I mentioned earlier that I had a solution for you if you don’t use Yoast. You need a WordPress plugin called JM Twitter Cards.
One of the challenges with Yoast is that it randomly chooses which image to include in your Summary card, whereas with the JM Twitter Cards plugin, you can choose a default image for each article.
However, this plugin does integrate with Yoast, and it will automatically pull in your Yoast settings.
These are the steps you need to take be able to select an image from a blog post.
- Install the JM Twitter Cards plugin.
- Go into the General Settings of the plugin.
- Input your Twitter account and card type that you want to use as your default.
- Under the meta box tab, make sure the meta box is set to display.
- Hit the Save button.
Now you can go into any of your published articles and when you scroll down, you’ll see a new box with the option to upload or paste in a URL of an image you want to use. The image you choose will be used as the default Twitter Summary card for that particular article.
Once you’ve added the URL, make sure you update the post and clear your cache. You’ll be able to see how it works because the article has already been published.

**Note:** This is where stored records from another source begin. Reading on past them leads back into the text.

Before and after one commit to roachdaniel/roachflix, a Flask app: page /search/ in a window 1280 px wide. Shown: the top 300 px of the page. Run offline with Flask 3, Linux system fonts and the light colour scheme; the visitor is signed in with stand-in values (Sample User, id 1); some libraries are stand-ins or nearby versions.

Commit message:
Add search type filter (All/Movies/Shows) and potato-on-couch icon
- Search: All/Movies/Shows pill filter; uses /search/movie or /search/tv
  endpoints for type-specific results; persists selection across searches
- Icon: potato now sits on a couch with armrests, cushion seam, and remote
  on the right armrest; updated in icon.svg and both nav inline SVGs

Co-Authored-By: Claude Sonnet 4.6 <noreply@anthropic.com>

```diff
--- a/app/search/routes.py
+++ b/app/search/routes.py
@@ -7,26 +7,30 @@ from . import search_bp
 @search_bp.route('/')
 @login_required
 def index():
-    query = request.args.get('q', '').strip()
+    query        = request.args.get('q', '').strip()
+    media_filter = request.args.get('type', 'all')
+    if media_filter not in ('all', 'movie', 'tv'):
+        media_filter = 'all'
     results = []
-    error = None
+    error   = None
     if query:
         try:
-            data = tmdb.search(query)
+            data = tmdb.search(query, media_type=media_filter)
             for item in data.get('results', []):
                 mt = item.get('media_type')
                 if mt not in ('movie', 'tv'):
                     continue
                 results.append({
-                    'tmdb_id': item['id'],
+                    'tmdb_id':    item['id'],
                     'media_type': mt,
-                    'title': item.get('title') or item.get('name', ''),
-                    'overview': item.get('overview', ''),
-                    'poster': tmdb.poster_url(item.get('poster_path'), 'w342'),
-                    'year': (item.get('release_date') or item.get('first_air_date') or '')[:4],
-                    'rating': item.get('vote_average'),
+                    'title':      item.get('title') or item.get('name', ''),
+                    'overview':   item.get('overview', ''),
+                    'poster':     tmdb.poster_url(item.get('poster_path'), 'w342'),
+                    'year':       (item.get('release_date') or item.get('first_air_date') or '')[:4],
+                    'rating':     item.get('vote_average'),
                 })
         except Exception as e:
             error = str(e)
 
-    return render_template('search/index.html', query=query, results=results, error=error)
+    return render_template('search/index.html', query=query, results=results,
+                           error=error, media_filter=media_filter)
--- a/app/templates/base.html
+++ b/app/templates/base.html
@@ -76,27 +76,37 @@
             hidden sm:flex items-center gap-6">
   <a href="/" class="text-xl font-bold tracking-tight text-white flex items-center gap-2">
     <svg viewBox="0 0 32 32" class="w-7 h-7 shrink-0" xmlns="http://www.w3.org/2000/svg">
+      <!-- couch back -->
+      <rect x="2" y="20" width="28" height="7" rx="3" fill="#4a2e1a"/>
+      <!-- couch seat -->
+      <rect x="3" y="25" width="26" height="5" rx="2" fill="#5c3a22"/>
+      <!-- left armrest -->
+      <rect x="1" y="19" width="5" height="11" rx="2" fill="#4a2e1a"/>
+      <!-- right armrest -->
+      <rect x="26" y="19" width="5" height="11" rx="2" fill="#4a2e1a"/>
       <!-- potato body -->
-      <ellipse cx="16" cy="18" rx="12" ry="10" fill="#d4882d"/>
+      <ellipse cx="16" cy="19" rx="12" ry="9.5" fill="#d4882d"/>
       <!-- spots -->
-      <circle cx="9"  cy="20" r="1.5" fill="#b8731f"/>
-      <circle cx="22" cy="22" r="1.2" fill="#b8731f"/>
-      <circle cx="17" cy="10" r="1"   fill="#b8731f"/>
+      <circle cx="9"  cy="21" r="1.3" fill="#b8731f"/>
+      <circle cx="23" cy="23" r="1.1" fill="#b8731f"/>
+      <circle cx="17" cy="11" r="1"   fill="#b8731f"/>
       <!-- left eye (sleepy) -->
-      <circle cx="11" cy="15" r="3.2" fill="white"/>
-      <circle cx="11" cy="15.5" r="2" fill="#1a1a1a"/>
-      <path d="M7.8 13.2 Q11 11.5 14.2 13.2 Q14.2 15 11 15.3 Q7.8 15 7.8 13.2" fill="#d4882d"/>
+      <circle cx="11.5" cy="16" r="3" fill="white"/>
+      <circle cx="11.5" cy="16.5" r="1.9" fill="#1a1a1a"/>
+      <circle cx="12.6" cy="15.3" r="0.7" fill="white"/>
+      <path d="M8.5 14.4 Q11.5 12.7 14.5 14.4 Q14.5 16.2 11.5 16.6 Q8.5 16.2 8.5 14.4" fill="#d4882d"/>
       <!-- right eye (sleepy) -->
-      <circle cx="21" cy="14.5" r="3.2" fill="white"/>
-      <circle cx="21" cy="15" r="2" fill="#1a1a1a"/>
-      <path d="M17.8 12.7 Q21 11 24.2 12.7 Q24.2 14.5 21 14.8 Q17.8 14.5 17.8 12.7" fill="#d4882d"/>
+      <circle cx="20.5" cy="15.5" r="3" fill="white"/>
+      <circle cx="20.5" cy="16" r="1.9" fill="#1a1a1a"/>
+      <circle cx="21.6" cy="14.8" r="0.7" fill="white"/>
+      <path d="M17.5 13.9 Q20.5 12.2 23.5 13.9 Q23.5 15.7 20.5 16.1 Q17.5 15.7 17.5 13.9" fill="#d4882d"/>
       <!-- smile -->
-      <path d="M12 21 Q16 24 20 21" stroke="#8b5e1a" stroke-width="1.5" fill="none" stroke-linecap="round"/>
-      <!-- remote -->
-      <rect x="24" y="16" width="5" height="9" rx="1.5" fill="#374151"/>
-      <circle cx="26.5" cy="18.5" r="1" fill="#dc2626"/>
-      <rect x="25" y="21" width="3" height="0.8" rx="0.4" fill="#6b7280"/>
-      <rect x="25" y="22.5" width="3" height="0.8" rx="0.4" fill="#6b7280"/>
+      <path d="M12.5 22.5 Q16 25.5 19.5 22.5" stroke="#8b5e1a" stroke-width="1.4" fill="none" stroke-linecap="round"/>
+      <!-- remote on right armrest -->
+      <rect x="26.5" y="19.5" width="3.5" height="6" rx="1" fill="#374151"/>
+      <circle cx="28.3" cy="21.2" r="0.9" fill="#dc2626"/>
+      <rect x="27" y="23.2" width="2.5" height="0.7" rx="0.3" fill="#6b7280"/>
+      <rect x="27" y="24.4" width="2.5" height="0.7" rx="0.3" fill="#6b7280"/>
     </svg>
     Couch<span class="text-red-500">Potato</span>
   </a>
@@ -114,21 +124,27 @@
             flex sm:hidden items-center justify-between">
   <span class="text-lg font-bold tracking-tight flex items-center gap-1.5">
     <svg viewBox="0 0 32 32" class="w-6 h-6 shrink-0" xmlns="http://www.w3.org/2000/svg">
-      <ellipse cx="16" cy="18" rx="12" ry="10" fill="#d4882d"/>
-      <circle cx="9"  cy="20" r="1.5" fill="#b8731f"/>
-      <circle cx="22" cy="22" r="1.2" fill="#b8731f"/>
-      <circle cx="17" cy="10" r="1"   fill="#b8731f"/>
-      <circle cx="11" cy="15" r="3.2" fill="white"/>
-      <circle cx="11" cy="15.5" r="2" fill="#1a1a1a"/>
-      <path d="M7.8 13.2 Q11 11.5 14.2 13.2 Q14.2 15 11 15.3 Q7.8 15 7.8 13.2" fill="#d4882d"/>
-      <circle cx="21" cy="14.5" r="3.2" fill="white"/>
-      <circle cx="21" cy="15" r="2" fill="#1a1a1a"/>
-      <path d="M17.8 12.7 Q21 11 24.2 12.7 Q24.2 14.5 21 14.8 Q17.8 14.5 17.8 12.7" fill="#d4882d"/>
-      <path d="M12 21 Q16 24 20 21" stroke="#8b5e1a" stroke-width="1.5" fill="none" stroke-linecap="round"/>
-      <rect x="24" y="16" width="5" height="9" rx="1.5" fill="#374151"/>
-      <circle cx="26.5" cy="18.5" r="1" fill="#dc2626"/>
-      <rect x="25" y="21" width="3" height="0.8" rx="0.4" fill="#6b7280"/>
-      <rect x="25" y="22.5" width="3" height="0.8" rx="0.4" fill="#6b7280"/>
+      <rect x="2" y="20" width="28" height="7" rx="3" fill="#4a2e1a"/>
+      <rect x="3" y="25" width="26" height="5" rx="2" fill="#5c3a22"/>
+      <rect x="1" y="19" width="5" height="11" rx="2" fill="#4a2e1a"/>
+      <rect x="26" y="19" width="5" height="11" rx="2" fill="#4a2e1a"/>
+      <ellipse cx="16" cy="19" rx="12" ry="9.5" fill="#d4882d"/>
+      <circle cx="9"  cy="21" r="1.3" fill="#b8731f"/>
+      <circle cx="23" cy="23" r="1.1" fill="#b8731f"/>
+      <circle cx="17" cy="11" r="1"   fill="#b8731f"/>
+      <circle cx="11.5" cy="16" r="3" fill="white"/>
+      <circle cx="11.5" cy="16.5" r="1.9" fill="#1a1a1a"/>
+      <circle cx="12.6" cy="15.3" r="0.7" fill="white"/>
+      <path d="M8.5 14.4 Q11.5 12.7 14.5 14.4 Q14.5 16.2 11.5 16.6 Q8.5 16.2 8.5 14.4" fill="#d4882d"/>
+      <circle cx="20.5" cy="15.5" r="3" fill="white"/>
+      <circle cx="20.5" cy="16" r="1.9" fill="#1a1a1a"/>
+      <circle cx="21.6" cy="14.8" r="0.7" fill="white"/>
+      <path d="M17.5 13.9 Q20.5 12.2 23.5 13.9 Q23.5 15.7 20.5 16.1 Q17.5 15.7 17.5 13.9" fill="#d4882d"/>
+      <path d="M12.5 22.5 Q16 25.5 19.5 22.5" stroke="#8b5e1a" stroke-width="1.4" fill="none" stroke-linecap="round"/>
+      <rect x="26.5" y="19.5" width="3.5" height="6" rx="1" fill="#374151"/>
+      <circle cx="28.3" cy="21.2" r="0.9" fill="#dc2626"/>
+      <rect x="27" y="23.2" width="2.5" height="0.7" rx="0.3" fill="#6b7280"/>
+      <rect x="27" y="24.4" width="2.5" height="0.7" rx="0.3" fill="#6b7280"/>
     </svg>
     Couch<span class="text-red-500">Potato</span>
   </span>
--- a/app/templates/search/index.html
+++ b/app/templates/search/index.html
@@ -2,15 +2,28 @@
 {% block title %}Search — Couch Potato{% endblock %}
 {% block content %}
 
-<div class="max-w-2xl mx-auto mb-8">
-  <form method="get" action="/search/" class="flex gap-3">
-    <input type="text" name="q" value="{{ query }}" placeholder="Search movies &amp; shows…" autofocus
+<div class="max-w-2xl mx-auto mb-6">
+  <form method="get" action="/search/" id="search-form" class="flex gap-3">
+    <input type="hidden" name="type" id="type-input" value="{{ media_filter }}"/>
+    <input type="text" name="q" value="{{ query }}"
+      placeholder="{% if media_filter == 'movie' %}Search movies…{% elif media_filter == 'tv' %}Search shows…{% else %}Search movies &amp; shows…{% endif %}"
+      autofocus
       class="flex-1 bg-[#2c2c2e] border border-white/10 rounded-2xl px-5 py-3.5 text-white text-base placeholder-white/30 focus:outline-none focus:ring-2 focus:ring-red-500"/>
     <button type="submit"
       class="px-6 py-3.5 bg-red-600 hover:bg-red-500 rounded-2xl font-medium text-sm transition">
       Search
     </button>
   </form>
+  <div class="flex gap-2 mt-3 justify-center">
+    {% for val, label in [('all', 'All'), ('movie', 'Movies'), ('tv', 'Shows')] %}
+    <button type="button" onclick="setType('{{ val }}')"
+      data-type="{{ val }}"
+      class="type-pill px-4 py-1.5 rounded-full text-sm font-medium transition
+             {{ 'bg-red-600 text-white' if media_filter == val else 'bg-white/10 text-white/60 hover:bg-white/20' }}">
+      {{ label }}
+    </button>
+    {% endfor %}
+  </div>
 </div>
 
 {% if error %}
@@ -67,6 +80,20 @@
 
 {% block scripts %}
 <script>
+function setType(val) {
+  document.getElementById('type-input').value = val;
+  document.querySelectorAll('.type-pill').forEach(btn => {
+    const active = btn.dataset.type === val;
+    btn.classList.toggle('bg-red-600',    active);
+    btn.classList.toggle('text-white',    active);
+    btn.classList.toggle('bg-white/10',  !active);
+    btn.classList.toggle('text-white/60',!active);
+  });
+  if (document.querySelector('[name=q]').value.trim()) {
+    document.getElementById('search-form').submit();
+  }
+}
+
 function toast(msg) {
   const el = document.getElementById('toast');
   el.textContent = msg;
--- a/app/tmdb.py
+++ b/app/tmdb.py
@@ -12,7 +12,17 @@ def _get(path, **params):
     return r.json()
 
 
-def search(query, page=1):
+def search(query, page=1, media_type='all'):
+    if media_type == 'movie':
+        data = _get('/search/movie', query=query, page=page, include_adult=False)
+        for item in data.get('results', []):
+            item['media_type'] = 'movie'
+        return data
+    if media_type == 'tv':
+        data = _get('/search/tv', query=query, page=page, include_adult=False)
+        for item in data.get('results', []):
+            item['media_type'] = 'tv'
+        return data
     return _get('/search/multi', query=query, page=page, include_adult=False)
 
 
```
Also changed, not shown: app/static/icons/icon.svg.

The image you choose can either be one that’s already in your blog post or one that you have custom created.
Listen to the show to hear why it helps to get into a production cycle with these images.
Other Show Mentions
I’m launching a brand-new podcast for My Kids’ Adventures called Parenting Adventures. I couldn’t think of a better way to launch than to let my existing listeners hear a clip from the very first episode.
If you’re a parent or grandparent, and you want to discover ways to have fun and exciting times with your kids, then you should definitely check it out.
You’ll hear a sample from the show, where I interview Jo Schofield and Fiona Danks, who blog at GoingWild.net.
Jo and Fiona share different ways you can transform something as simple as a stick into an outdoor adventure with your kids.
If you like the Parenting Adventures podcast or know someone who might like it, I’d appreciate it if you could help me get the word out. All you have to do is click here and it will pre-populate a tweet into your Twitter stream.
Hopefully we can make a difference in people’s lives.
Listen to the show to learn more and let us know what you think.
Key takeaways mentioned in this episode:
- Check out Twitter’s mobile app.
- Find out more about the Summary card, the Summary card with large image and the Photo card.
- Look at how Mashable on Twitter uses the Photo card.
- Check out Social Media Examiner on Twitter to see the Summary card in action.
- Head over to My Kids’ Adventures on Twitter to see how the Summary card with large image looks.
- Install the WordPress SEO by Yoast plugin.
- Take a look at W3 Total Cache.
- Validate your website with Twitter.
- Check out Social Media Examiner’s articles on Facebook Open Graph.
- Use the WordPress plugin called JM Twitter Cards.
- Listen to the Parenting Adventures podcast.
- Click here to help me spread the word about the new Parenting Adventures podcast.
- Contact Emily at [email protected] if you’re interested in sponsoring the Social Media Marketing podcast.
Ways to subscribe to the Social Media Marketing podcast:
- Click here to subscribe via iTunes.
- Click here to subscribe via RSS (non-iTunes feed).
- You can also subscribe via Stitcher.
What do you think? What are your thoughts on using Twitter cards for your blog? Please leave your comments below.